I have to ask something, the Republican wants lower taxes however they are going to increase the military spending (could have misheard about this). So how is that going to work?
It's SUPPOSED to work by cutting unnecessary spending from other areas. That almost never happens, though. (See also: The Reagan years. Thank you, congress of the 1980s!)

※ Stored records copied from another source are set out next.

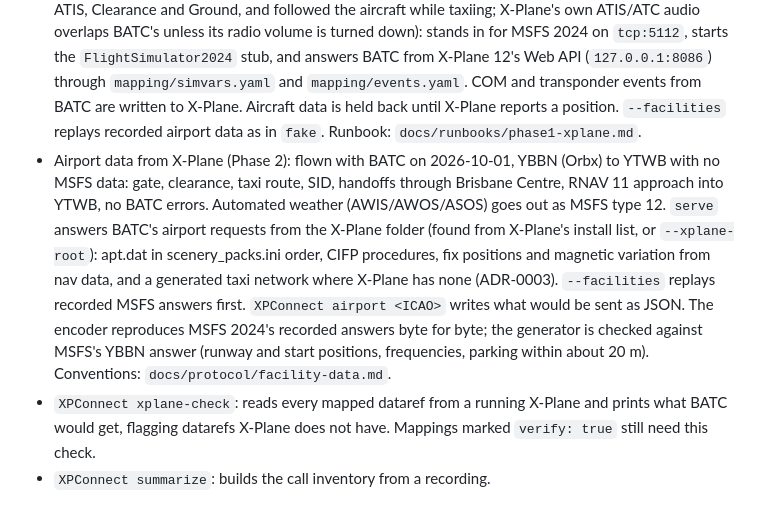
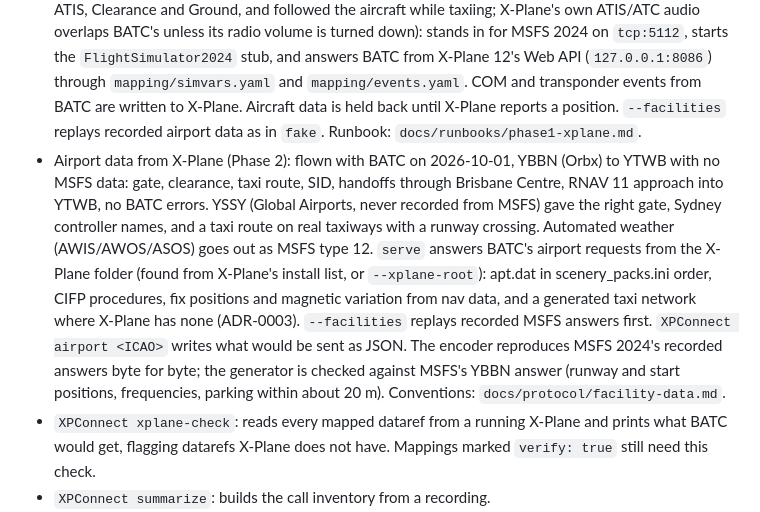
Before and after one commit to Nodeblue/ClearanceLink, a Markdown page: docs/STATUS.md, the part around the change. Drawn GitHub-style.

Commit message:
STATUS: YSSY taxi test
Co-Authored-By: Claude Opus 5.5 (1M context) <noreply@anthropic.com>
Claude-Session: https://claude.ai/code/session_01VstGdarNauA7Hve3D3qkoZ

```diff
--- a/docs/STATUS.md
+++ b/docs/STATUS.md
@@ -10,7 +10,7 @@ _Update this file in every PR that changes behaviour._
 - `XPConnect fake`: answers the Open handshake as MSFS 2020 or 2024 and serves the user aircraft's SimVars from a fixed snapshot (SF50 parked at YBBN, live clock, COM set events applied). `--facilities <recording.jsonl>` replays the airport data MSFS sent in a pass-through recording. Everything else is recorded and left unanswered.
 - `src/XPConnect.SimStub` builds `FlightSimulator2024.exe`, the do-nothing process BATC needs to see before it connects. A console process with no window passes.
 - `XPConnect serve` (first real session 2026-09-30, X-Plane 12.4.3, Phenom 300 at YBBN gate 24: BATC connected, showed the aircraft at the right gate, gave clearance, tuned COM1 in the X-Plane cockpit for ATIS, Clearance and Ground, and followed the aircraft while taxiing; X-Plane's own ATIS/ATC audio overlaps BATC's unless its radio volume is turned down): stands in for MSFS 2024 on `tcp:5112`, starts the `FlightSimulator2024` stub, and answers BATC from X-Plane 12's Web API (`127.0.0.1:8086`) through `mapping/simvars.yaml` and `mapping/events.yaml`. COM and transponder events from BATC are written to X-Plane. Aircraft data is held back until X-Plane reports a position. `--facilities` replays recorded airport data as in `fake`. Runbook: `docs/runbooks/phase1-xplane.md`.
-- Airport data from X-Plane (Phase 2): flown with BATC on 2026-10-01, YBBN (Orbx) to YTWB with no MSFS data: gate, clearance, taxi route, SID, handoffs through Brisbane Centre, RNAV 11 approach into YTWB, no BATC errors. Automated weather (AWIS/AWOS/ASOS) goes out as MSFS type 12. `serve` answers BATC's airport requests from the X-Plane folder (found from X-Plane's install list, or `--xplane-root`): apt.dat in scenery_packs.ini order, CIFP procedures, fix positions and magnetic variation from nav data, and a generated taxi network where X-Plane has none (ADR-0003). `--facilities` replays recorded MSFS answers first. `XPConnect airport <ICAO>` writes what would be sent as JSON. The encoder reproduces MSFS 2024's recorded answers byte for byte; the generator is checked against MSFS's YBBN answer (runway and start positions, frequencies, parking within about 20 m). Conventions: `docs/protocol/facility-data.md`.
+- Airport data from X-Plane (Phase 2): flown with BATC on 2026-10-01, YBBN (Orbx) to YTWB with no MSFS data: gate, clearance, taxi route, SID, handoffs through Brisbane Centre, RNAV 11 approach into YTWB, no BATC errors. YSSY (Global Airports, never recorded from MSFS) gave the right gate, Sydney controller names, and a taxi route on real taxiways with a runway crossing. Automated weather (AWIS/AWOS/ASOS) goes out as MSFS type 12. `serve` answers BATC's airport requests from the X-Plane folder (found from X-Plane's install list, or `--xplane-root`): apt.dat in scenery_packs.ini order, CIFP procedures, fix positions and magnetic variation from nav data, and a generated taxi network where X-Plane has none (ADR-0003). `--facilities` replays recorded MSFS answers first. `XPConnect airport <ICAO>` writes what would be sent as JSON. The encoder reproduces MSFS 2024's recorded answers byte for byte; the generator is checked against MSFS's YBBN answer (runway and start positions, frequencies, parking within about 20 m). Conventions: `docs/protocol/facility-data.md`.
 - `XPConnect xplane-check`: reads every mapped dataref from a running X-Plane and prints what BATC would get, flagging datarefs X-Plane does not have. Mappings marked `verify: true` still need this check.
 - `XPConnect summarize`: builds the call inventory from a recording.
 - Verified against an independent client (node-simconnect 4.2) over TCP, on both the SunRise and KittyHawk protocols.
```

The other side of the coin, though, is that more money in consumers' hands almost always results in economic stimulus... The result of which is more money for revenue... The result of which is congress seeing room to take more money in taxes... The result of which is the economy being depressed... The result of which is taxes being cut to put more money in consumers' hands to stimulate the economy... Wash, rinse, repeat. Congressmen are apparently not historians.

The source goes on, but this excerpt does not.